Weight gain occurs when you take more calories in than you burn off in a day. Of course, because vegetables like broccoli are less calorie dense than many other foods, you’d probably fill up before achieving a calorie surplus.

Fruits, on the other hand, tend to have several times the calories of non-starchy vegetables when compared ounce for ounce. The higher caloric count in fruit is due to its sugar content; therefore, it’s important to consume fruits in moderation.

It’s worth noting that though fruit is often high in sugar, fruits are packed with many other healthy nutrients and are often rich in fiber. High fiber diets may lower the risk of colon cancer, heart disease, and type 2 diabetes – and fiber helps normalize bowel movements and lower cholesterol. Fiber even facilitates weight loss by minimizing blood sugar spikes and helping dieters feel full and satisfied. As such, it’s not fair to put apples and ice cream in the same category just by virtue of their sugar content.

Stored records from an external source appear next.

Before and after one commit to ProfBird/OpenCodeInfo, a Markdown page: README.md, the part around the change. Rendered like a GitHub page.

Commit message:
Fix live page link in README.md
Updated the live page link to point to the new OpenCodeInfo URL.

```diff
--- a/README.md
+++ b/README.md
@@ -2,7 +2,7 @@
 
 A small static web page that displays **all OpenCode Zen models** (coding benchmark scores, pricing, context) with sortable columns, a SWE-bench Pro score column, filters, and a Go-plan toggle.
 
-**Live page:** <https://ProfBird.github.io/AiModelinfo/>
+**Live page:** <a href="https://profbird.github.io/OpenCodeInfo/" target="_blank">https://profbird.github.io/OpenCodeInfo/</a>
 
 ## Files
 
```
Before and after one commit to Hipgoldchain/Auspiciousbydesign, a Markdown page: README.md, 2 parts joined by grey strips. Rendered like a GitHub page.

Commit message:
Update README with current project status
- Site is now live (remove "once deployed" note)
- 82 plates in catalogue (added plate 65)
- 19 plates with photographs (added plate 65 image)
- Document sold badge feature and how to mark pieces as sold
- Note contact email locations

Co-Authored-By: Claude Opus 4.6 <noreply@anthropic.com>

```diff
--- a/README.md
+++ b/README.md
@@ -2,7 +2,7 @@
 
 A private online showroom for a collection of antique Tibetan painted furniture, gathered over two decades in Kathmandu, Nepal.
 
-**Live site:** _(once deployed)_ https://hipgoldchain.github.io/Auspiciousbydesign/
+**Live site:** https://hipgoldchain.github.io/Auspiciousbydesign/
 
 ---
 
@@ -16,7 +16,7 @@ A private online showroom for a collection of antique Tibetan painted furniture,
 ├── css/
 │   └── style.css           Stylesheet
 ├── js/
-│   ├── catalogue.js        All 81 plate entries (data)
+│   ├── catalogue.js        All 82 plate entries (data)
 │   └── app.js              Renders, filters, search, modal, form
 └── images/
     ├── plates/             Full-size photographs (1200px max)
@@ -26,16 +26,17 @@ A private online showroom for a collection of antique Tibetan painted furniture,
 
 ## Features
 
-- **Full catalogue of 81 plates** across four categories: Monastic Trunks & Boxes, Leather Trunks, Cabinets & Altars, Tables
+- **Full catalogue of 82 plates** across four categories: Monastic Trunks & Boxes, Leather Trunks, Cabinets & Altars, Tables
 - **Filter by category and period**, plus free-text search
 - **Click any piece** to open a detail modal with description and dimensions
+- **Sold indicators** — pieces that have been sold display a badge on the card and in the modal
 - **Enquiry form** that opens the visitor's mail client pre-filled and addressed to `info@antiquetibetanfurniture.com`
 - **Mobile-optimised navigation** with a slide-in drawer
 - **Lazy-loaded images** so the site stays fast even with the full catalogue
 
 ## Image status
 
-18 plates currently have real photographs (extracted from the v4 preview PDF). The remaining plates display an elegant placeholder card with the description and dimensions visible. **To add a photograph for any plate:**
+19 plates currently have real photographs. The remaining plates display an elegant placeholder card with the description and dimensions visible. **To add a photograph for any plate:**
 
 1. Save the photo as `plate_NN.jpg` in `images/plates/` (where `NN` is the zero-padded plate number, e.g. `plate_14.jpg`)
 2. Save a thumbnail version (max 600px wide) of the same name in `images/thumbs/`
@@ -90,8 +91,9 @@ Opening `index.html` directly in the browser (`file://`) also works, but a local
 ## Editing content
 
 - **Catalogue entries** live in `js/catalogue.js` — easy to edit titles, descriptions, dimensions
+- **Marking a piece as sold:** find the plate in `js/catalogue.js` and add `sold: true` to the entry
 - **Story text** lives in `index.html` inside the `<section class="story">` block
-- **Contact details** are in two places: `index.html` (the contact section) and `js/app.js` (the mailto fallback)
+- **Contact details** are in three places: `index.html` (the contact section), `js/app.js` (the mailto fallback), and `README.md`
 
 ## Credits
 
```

Government guidelines recommend 2 cups of fruit per day. Opt for fresh or frozen fruit – and stay away from dried fruits which often contain added sugar. They’re also easier to overeat. Fruit juice, which usually contains very little fiber (and usually very little fruit), doesn’t count. Apples, berries, bananas, papayas, melons, avocados (yup, it’s a fruit!) guavas and kiwis are often regarded as some of the healthiest fruit choices available.

So eat up – just do so in moderation!